--- START ---

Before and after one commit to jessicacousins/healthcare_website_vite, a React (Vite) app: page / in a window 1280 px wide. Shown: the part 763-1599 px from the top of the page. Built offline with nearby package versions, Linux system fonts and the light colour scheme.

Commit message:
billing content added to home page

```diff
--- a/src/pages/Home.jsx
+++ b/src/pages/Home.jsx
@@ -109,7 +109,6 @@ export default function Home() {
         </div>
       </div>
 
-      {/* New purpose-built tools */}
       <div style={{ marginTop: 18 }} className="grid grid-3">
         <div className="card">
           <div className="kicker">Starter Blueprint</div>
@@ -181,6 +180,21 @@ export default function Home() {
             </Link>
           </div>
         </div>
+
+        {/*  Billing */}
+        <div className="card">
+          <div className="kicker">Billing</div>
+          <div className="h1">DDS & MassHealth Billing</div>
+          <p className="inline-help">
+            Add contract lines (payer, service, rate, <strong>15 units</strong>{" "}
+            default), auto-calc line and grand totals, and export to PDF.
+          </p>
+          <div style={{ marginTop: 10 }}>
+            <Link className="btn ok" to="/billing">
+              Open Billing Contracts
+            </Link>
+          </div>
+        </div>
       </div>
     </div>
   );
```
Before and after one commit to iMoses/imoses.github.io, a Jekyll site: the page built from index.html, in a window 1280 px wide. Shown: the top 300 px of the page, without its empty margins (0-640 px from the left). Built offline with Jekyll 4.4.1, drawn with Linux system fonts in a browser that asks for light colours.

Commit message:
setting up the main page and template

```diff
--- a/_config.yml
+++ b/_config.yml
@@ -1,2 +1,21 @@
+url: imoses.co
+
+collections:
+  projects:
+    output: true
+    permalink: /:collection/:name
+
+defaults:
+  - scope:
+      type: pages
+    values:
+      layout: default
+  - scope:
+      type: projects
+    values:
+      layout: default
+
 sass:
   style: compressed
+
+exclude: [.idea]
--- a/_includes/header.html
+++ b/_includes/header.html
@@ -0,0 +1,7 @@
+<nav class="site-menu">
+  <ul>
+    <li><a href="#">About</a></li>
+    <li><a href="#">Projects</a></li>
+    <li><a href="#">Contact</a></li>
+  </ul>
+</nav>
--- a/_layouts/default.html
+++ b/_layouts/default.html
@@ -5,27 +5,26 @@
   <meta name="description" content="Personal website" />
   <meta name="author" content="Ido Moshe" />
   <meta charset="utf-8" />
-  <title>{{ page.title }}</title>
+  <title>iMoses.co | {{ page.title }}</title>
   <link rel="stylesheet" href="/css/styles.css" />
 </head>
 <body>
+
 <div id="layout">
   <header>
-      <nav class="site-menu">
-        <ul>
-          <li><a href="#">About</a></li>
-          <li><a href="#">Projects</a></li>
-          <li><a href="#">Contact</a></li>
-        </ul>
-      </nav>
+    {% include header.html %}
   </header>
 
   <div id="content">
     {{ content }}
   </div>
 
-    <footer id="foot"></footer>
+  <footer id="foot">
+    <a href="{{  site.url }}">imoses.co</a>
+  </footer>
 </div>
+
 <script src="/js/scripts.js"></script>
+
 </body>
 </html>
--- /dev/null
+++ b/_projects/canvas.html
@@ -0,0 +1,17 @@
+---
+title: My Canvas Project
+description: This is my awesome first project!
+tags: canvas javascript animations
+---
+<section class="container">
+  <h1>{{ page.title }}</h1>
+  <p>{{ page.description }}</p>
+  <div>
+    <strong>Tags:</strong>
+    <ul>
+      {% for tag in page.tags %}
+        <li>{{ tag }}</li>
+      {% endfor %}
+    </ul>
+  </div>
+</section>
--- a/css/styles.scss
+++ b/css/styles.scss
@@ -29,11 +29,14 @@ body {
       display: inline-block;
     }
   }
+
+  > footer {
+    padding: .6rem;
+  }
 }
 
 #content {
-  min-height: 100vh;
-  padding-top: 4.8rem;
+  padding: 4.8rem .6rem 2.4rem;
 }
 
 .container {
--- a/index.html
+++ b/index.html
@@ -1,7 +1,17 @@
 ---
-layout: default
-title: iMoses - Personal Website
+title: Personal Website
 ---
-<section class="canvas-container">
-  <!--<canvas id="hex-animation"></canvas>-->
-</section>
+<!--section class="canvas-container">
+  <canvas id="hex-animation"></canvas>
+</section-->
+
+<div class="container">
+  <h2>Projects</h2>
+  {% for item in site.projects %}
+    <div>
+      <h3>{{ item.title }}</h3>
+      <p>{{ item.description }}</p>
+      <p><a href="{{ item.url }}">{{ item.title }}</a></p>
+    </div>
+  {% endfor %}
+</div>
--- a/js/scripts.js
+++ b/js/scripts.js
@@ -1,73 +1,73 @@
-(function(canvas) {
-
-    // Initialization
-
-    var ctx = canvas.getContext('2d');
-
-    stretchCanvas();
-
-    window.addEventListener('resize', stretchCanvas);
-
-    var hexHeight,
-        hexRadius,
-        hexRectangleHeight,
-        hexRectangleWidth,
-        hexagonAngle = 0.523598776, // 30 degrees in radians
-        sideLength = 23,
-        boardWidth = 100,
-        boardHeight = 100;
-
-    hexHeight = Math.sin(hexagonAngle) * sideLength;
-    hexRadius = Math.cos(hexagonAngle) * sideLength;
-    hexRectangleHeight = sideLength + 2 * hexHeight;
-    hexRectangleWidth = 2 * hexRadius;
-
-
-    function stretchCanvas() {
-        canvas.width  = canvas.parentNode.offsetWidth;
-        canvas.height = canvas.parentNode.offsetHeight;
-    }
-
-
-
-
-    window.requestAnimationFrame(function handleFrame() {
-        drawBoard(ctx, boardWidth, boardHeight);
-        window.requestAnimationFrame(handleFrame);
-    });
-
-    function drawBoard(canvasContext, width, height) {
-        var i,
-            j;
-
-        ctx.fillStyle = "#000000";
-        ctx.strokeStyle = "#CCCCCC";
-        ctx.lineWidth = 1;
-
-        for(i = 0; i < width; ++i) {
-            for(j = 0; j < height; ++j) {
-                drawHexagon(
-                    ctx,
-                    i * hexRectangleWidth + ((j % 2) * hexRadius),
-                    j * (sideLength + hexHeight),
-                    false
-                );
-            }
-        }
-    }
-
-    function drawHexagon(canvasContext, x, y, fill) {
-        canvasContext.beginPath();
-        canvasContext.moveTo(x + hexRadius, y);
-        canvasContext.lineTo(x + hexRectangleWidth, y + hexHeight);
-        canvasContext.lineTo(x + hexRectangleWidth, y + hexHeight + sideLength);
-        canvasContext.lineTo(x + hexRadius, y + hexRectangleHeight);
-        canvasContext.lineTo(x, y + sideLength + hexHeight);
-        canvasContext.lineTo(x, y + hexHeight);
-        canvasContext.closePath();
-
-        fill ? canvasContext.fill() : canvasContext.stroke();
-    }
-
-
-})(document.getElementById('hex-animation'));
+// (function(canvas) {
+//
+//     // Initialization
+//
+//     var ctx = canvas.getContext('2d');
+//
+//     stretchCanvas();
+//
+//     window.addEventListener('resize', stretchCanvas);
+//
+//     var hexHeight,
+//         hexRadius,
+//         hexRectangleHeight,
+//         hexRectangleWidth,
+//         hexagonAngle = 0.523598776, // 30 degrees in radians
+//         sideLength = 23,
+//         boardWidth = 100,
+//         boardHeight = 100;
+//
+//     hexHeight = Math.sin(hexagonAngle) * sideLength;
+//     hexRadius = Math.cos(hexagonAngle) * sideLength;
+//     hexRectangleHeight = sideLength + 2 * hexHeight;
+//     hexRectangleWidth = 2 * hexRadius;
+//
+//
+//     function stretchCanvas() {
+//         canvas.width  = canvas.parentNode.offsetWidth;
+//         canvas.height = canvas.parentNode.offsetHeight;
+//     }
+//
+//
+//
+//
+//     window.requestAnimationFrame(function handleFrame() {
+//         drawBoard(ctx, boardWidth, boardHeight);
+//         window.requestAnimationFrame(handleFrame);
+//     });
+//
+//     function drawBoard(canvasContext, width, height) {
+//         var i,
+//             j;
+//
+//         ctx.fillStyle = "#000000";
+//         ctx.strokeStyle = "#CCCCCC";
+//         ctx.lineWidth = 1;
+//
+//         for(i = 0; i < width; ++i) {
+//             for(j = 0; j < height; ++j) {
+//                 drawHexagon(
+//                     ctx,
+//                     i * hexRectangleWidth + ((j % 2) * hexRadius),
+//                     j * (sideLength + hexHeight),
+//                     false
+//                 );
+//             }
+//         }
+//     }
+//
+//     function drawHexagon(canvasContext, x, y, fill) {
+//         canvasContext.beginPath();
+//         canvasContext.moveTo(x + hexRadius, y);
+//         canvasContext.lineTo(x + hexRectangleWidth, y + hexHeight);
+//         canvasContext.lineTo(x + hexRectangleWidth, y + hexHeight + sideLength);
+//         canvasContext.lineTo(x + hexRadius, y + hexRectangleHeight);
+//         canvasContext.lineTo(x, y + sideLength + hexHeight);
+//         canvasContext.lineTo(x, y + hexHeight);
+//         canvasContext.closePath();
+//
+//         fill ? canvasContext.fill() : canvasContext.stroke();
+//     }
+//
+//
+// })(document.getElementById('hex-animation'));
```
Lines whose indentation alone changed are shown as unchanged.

--- END ---

» **Directions**:
Filter the entries above and keep only the lines with the word "lineTo".

» **Exercise result**:
-        canvasContext.lineTo(x + hexRectangleWidth, y + hexHeight);
-        canvasContext.lineTo(x + hexRectangleWidth, y + hexHeight + sideLength);
-        canvasContext.lineTo(x + hexRadius, y + hexRectangleHeight);
-        canvasContext.lineTo(x, y + sideLength + hexHeight);
-        canvasContext.lineTo(x, y + hexHeight);
+//         canvasContext.lineTo(x + hexRectangleWidth, y + hexHeight);
+//         canvasContext.lineTo(x + hexRectangleWidth, y + hexHeight + sideLength);
+//         canvasContext.lineTo(x + hexRadius, y + hexRectangleHeight);
+//         canvasContext.lineTo(x, y + sideLength + hexHeight);
+//         canvasContext.lineTo(x, y + hexHeight);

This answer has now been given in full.